At the Hebe Haven Yacht Club they threw us a "How can we miss you if you won't leave?" barbecue party on the docks. I have new friends there, and Mike has a number of old friends too, from the time he and Dorothy spent in Hong Kong half a dozen years ago. We have been invited to dinner parties, some at the club, and some in private homes. We attended the Hong Kong Sevens one three-day weekend, a rugby contest with the popularity of a Superbowl and tickets simply unavailable but for the season passes we were given by friends. Mike used to play rugby and with someone there to explain the rules to me the evening was very interesting. It's as full of strategy as American football but a much faster game with a lot more action.

All considered, it's been an incredible month. Lots of work, lots of new friends, and lots of fun. There wasn't time before our somewhat rushed departure last week to get a FishWrapper off, so this is being sent from Subic Bay in the Philippines. Another FishWrapper should follow in a day or two, now that the crush of mechanical and electrical work is all but over. What we will be busy with now is provisioning for the long haul and cleaning up a few remaining items on the punch list, and maybe relaxing a bit before departing the Philippines for Palau. We have been welcomed into the Subic Bay Yacht Club as guest members and the facilities are world class. I will send some photos in the next FishWrapper along with the story of Shearwater's first open water crossing. It's interesting, so stay tuned. Wade

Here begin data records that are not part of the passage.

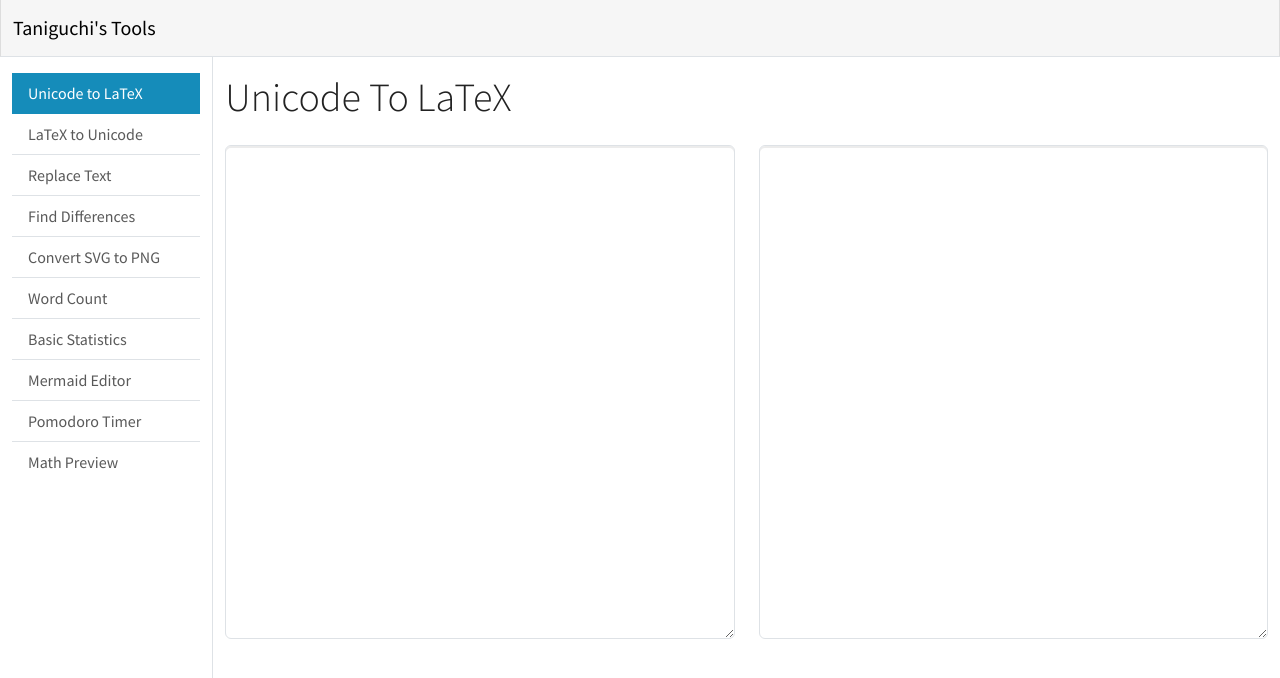
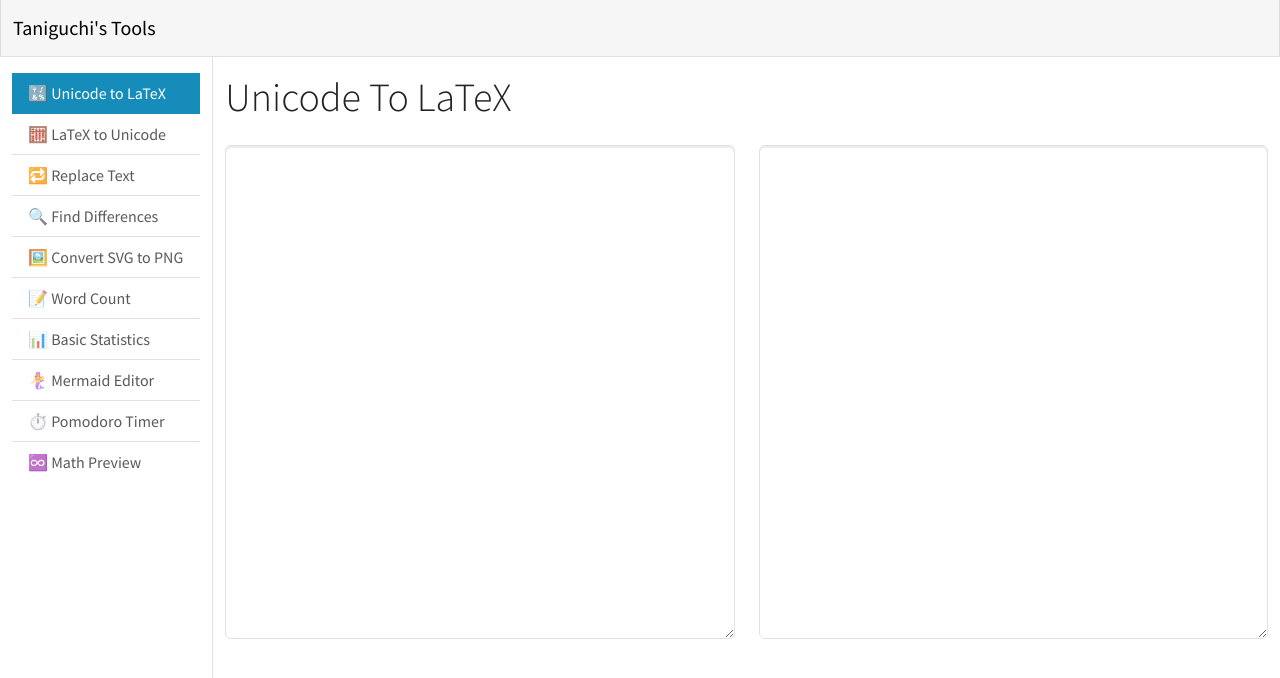
Before and after one commit to tani/tools, a Vue app: page /unicode-to-latex in a window 1280 px wide. Shown: the top 678 px of the page. Built offline with nearby package versions, Linux system fonts and the light colour scheme.

Commit message:
feat: add emojis to navigation links

```diff
--- a/src/App.vue
+++ b/src/App.vue
@@ -29,70 +29,70 @@
                   active-class="active"
                   to="/unicode-to-latex"
                 >
-                  Unicode to LaTeX
+                  🔣 Unicode to LaTeX
                 </RouterLink>
                 <RouterLink
                   class="list-group-item list-group-item-action"
                   active-class="active"
                   to="/latex-to-unicode"
                 >
-                  LaTeX to Unicode
+                  🧮 LaTeX to Unicode
                 </RouterLink>
                 <RouterLink
                   class="list-group-item list-group-item-action"
                   active-class="active"
                   to="/replace-text"
                 >
-                  Replace Text
+                  🔁 Replace Text
                 </RouterLink>
                 <RouterLink
                   class="list-group-item list-group-item-action"
                   active-class="active"
                   to="/find-differences"
                 >
-                  Find Differences
+                  🔍 Find Differences
                 </RouterLink>
                 <RouterLink
                   class="list-group-item list-group-item-action"
                   active-class="active"
                   to="/svg-to-png"
                 >
-                  Convert SVG to PNG
+                  🖼️ Convert SVG to PNG
                 </RouterLink>
                 <RouterLink
                   class="list-group-item list-group-item-action"
                   active-class="active"
                   to="/word-count"
                 >
-                  Word Count
+                  📝 Word Count
                 </RouterLink>
                 <RouterLink
                   class="list-group-item list-group-item-action"
                   active-class="active"
                   to="/basic-statistics"
                 >
-                  Basic Statistics
+                  📊 Basic Statistics
                 </RouterLink>
                 <RouterLink
                   class="list-group-item list-group-item-action"
                   active-class="active"
                   to="/mermaid-editor"
                 >
-                  Mermaid Editor
+                  🧜‍♀️ Mermaid Editor
                 </RouterLink>
                 <RouterLink
                   class="list-group-item list-group-item-action"
                   active-class="active"
                   to="/pomodoro-timer"
                 >
-                  Pomodoro Timer
+                  ⏱️ Pomodoro Timer
                 </RouterLink>
                 <RouterLink
                   class="list-group-item list-group-item-action"
                   active-class="active"
                   to="/math-preview"
                 >
-                  Math Preview
+                  ♾️ Math Preview
                 </RouterLink>
               </div>
             </div>
```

PS- Thank you to everyone who sent me personal emails. They provide a great feeling of connection with home. I love hearing from you but as I've mentioned before, please do not reply to this message. Instead start a new message addressed to . Replying to this message will overwhelm the slow email system here and may make it impossible for me to communicate at all. Thanks.
Vessel Name: DavidEllis
Vessel Make/Model: Diesel Duck 462 (Seahorse Marine)
Hailing Port: Sebastopol, CA, USA
Crew: Mike (Dave) and Dorothy Nagle
Home for us is Sebastopol, CA, USA, where children, grandchildren and surviving parents still reside. We lived aboard in SE Asia, except for short visits home spring of 06 til fall 09, primarily in China, Macau, Hong Kong, Philippine Islands and Malaysia. [...]
while building, commishioning and shaking down, the boat was the 'ends'; now she's become the 'means' to explore new places, live there awhile, get to know folks before moving on. "David Ellis" is named after David J. Nagle & Ellis D. Peterson, Dave & Dorothy's dads. Both have passed, but [...]

Who: Mike (Dave) and Dorothy Nagle
Port: Sebastopol, CA, USA